Geoff used to be a real estate agent in London, so uses his eagle eye for structural stability when looking for a place with partner Trish, both doctors.

“When inspecting a property I’m looking out for cracks in the corners of rooms and uneven floors which could indicate ground movement. I’ll always open the fuse box to check the state of the wiring, and run the taps to fill a sink, checking both water pressure and drainage.”

> Inspect this remotely by asking the real estate agent specific questions. They can talk you through rooms, take photos of corners, floors and the fuse box, and a video of the sink. The seller may even be willing to share the historical Building Inspection Report to help you get an overview of the structural integrity – but keep in mind they’re under no obligation to do this, and the condition may have changed over time. You should always get an independent building inspection before you buy.
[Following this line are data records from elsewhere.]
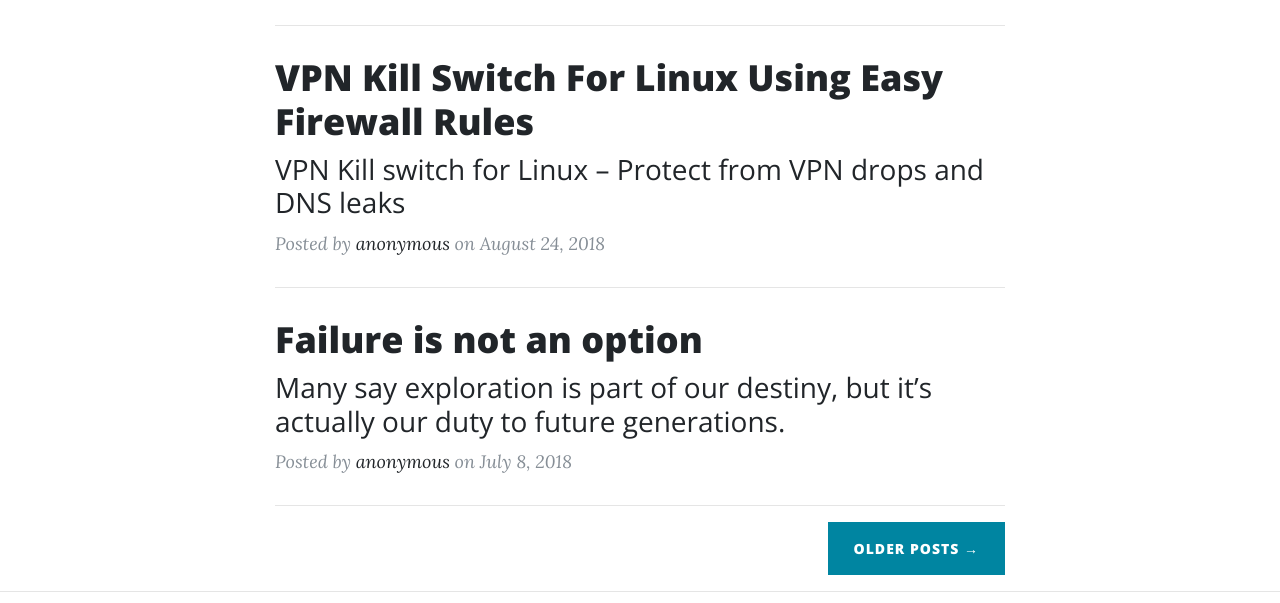
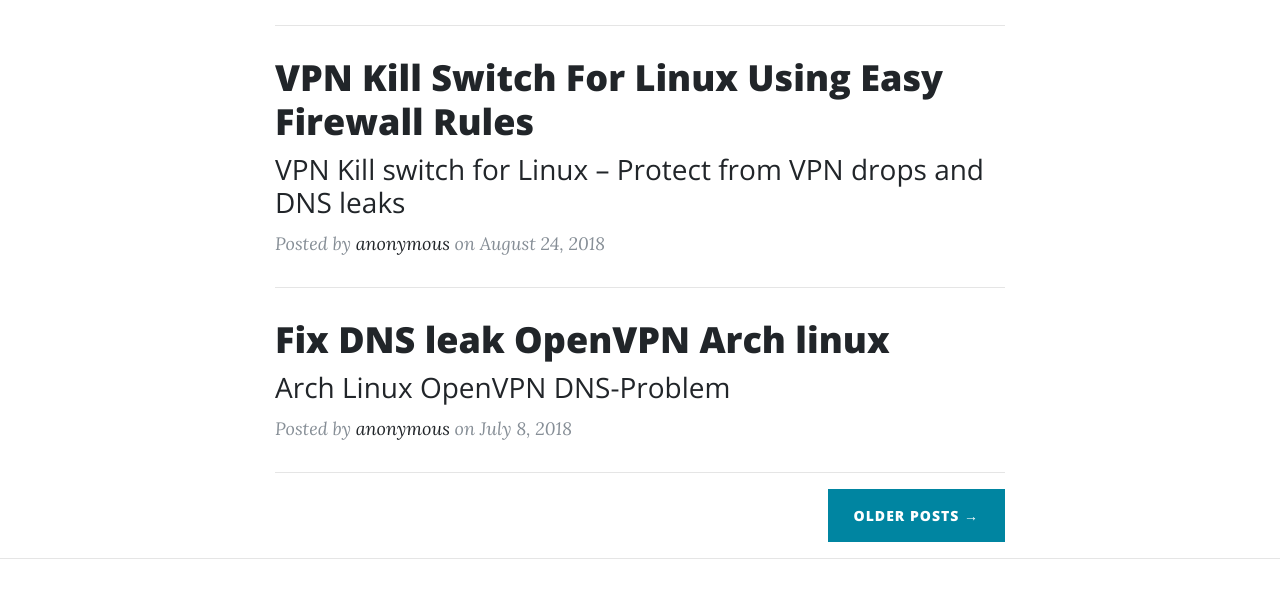
Before and after one commit to unixproject/blog, a website: page index.html in a window 1280 px wide. Shown: the part 978-1581 px from the top of the page. Drawn offline with nearby package versions, Linux system fonts and the light colour scheme.

Commit message:
Update index.html

```diff
--- a/index.html
+++ b/index.html
@@ -120,12 +120,12 @@
           </div>
           <hr>
           <div class="post-preview">
-            <a href="#">
+            <a href="fix-dns-leak-openvpn-archlinux.html">
               <h2 class="post-title">
-                Failure is not an option
+                Fix DNS leak OpenVPN Arch linux
               </h2>
               <h3 class="post-subtitle">
-                Many say exploration is part of our destiny, but it’s actually our duty to future generations.
+               Arch Linux OpenVPN DNS-Problem
               </h3>
             </a>
             <p class="post-meta">Posted by
```
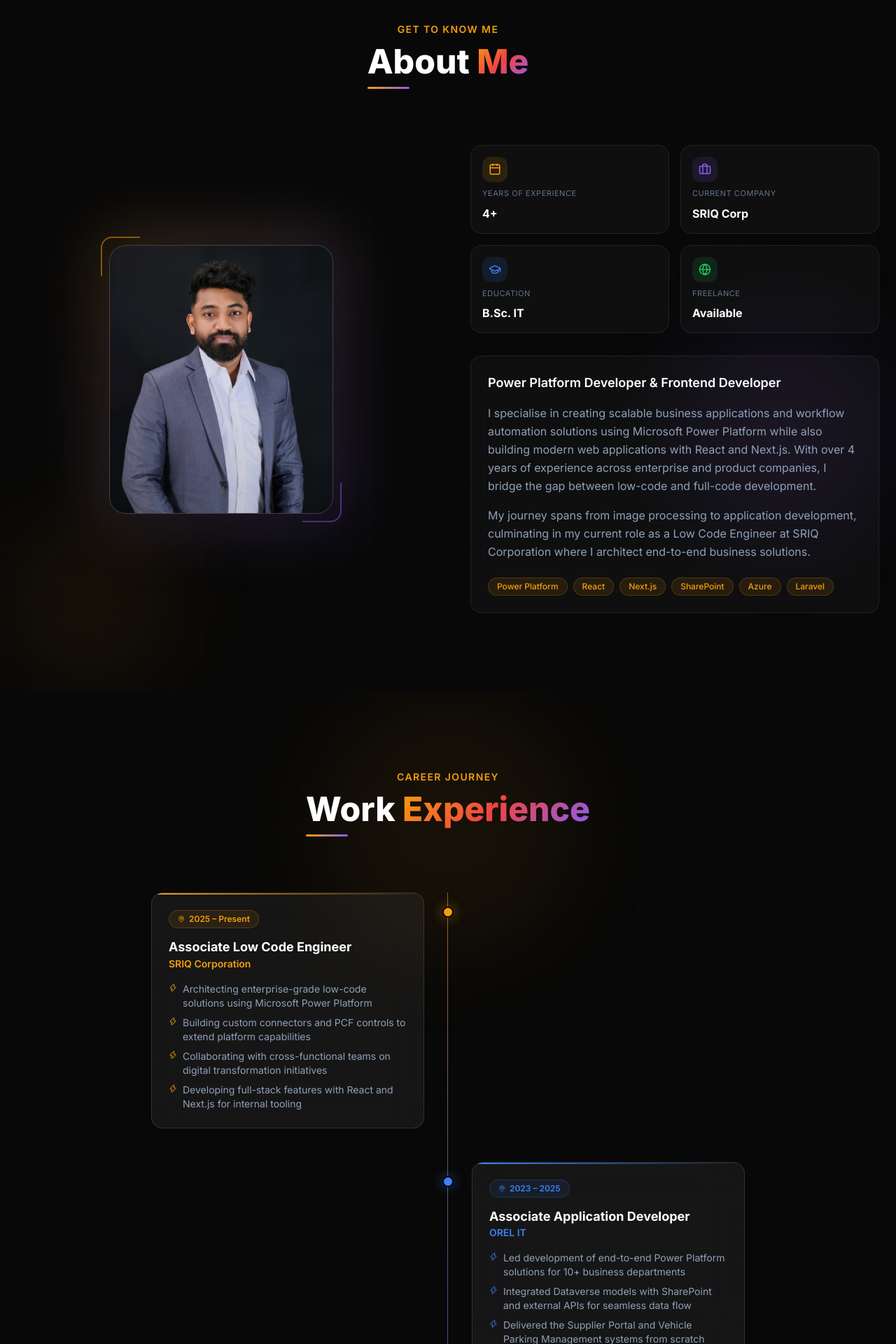
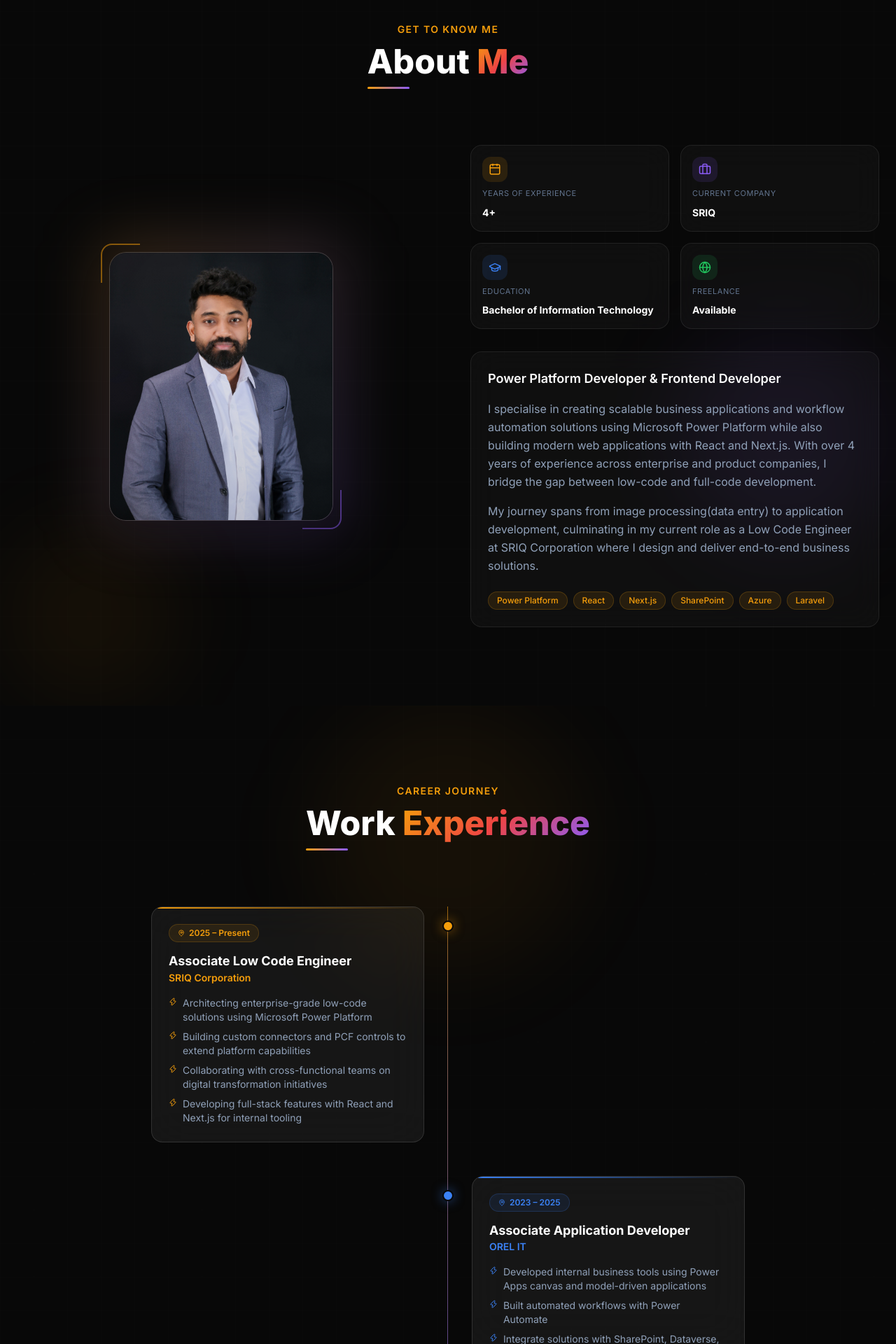
Before and after one commit to EshSang/my-portfolio, a Next.js app: page / in a window 1280 px wide. Shown: the part 880-2800 px from the top of the page at 70% size. Built offline with nearby package versions, Linux system fonts and the light colour scheme.

Commit message:
Update About, Experience, Footer, and Hero components with improved content and styling

```diff
--- a/components/About.tsx
+++ b/components/About.tsx
@@ -4,8 +4,8 @@ import { Briefcase, GraduationCap, Calendar, Globe } from "lucide-react";
 
 const stats = [
   { icon: Calendar,     label: "Years of Experience", value: "4+",           color: "#F59E0B" },
-  { icon: Briefcase,    label: "Current Company",      value: "SRIQ Corp",    color: "#8B5CF6" },
-  { icon: GraduationCap,label: "Education",            value: "B.Sc. IT",     color: "#3B82F6" },
+  { icon: Briefcase,    label: "Current Company",      value: "SRIQ",    color: "#8B5CF6" },
+  { icon: GraduationCap,label: "Education",            value: "Bachelor of Information Technology",     color: "#3B82F6" },
   { icon: Globe,        label: "Freelance",            value: "Available",    color: "#22C55E" },
 ];
 
@@ -92,7 +92,7 @@ export default function About() {
                     <s.icon size={18} style={{ color: s.color }} />
                   </div>
                   <p className="text-[11px] text-slate-500 uppercase tracking-wider">{s.label}</p>
-                  <p className="text-white font-bold text-base">{s.value}</p>
+                  <p className="text-white font-bold text-base text-[14px]">{s.value}</p>
                 </motion.div>
               ))}
             </div>
@@ -109,9 +109,8 @@ export default function About() {
                 companies, I bridge the gap between low-code and full-code development.
               </p>
               <p className="text-slate-400 leading-relaxed text-sm sm:text-base">
-                My journey spans from image processing to application development, culminating in
-                my current role as a Low Code Engineer at SRIQ Corporation where I architect
-                end-to-end business solutions.
+                My journey spans from image processing(data entry) to application development, culminating in
+                my current role as a Low Code Engineer at SRIQ Corporation where I design and deliver end-to-end business solutions.
               </p>
 
               {/* Tags */}
--- a/components/Experience.tsx
+++ b/components/Experience.tsx
@@ -22,9 +22,11 @@ const timeline = [
     period: "2023 – 2025",
     color:  "#3B82F6",
     achievements: [
-      "Led development of end-to-end Power Platform solutions for 10+ business departments",
-      "Integrated Dataverse models with SharePoint and external APIs for seamless data flow",
-      "Delivered the Supplier Portal and Vehicle Parking Management systems from scratch",
+      "Developed internal business tools using Power Apps canvas and model-driven applications",
+      "Built automated workflows with Power Automate",
+      "Integrate solutions with SharePoint, Dataverse, SQL, Dynamics 365, and APIs",
+      "Gather business requirements and convert them into technical solutions.",
+      "Provide support, enhancements, and maintenance for Power Platform solutions.",
       "Mentored junior developers on Power Platform best practices",
     ],
   },
@@ -35,8 +37,9 @@ const timeline = [
     color: "#8B5CF6",
     achievements: [
       "Developed internal business tools using Power Apps canvas and model-driven applications",
-      "Built automated workflows with Power Automate for HR and operations teams",
-      "Assisted senior developers in SharePoint customisation and integration projects",
+      "Built automated workflows with Power Automate",
+      "Integrate solutions with SharePoint, Dataverse, SQL, Dynamics 365, and APIs",
+      "Provide support, enhancements, and maintenance for Power Platform solutions."
     ],
   },
   {
@@ -45,9 +48,9 @@ const timeline = [
     period: "2019 – 2021",
     color:  "#22C55E",
     achievements: [
-      "Processed and quality-checked large volumes of product images for e-commerce platforms",
-      "Collaborated with design teams to ensure brand consistency across digital assets",
-      "Improved workflow efficiency by implementing batch-processing techniques",
+      "Accurately annotate and label image and video data according to predefined guidelines and project requirements.",
+      "Review and validate annotated data to ensure consistency, quality, and accuracy.",
+
     ],
   },
 
--- a/components/Footer.tsx
+++ b/components/Footer.tsx
@@ -14,9 +14,9 @@ export default function Footer() {
       <div className="max-w-7xl mx-auto px-6 py-8 flex flex-col sm:flex-row items-center justify-between gap-6">
         {/* Logo + copyright */}
         <div className="flex items-center gap-3">
-          <div className="w-8 h-8 rounded-lg bg-gradient-to-br from-[#F59E0B] to-[#8B5CF6] flex items-center justify-center font-bold text-white text-xs">
+          {/* <div className="w-8 h-8 rounded-lg bg-gradient-to-br from-[#F59E0B] to-[#8B5CF6] flex items-center justify-center font-bold text-white text-xs">
             ES
-          </div>
+          </div> */}
           <p className="text-slate-500 text-sm">
             <span className="text-white font-semibold">Eshana Sangeeth</span>
             {" "}© {new Date().getFullYear()}. All rights reserved.
--- a/components/Hero.tsx
+++ b/components/Hero.tsx
@@ -155,13 +155,13 @@ export default function Hero() {
             {/* Profile card */}
             <motion.div
               whileHover={{ scale: 1.02 }}
-              className="absolute glass-strong rounded-3xl overflow-hidden border border-white/10 shadow-2xl"
-              style={{ inset: "40px 30px" }}
+              className="absolute glass-strong rounded-full overflow-hidden border border-white/10 shadow-2xl"
+              style={{ inset: "40px -10px" }}
             >
               <img
                 src="/profile.jpg"
                 alt="Eshana Sangeeth"
-                className="w-full h-full object-cover object-top"
+                className="w-full h-full  object-cover object-top"
               />
             </motion.div>
 
```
Is there a good space for a BBQ?

James, an app developer, has something else front of mind.

“I just need to know one thing: is there space for a decently sized BBQ?”

> James, the floorplan is your best mate here. While the floorplan in the listing may not be millimetre perfect the scale should be accurate enough to get a good understanding of the available space for your BBQ or anything else. Step out the measurements in your current house to compare the size of rooms. If you really want to get a feel for the layout and how your furniture will fit you can draw up your own floorplan with a tool like Floorplanner.

If you’re looking for a home to live in of course you’ll want to see it in real life before you decide whether to make an offer, which at the moment means booking a private inspection, so you want to save that for the real contenders. Refine your shortlist by completing a thorough inspection checklist first and you’ll be a lot less likely to be disappointed when you get there!

If you’re buying an investment property and won’t personally be living there it pays not to get caught up in cosmetic details – a remote inspection may be all you need to make a confident choice.

By the way, this author’s first point of inspection? The cupboard under the kitchen sink for any signs of water damage…you’ll have to ask the selling agent to send you a photo for this one!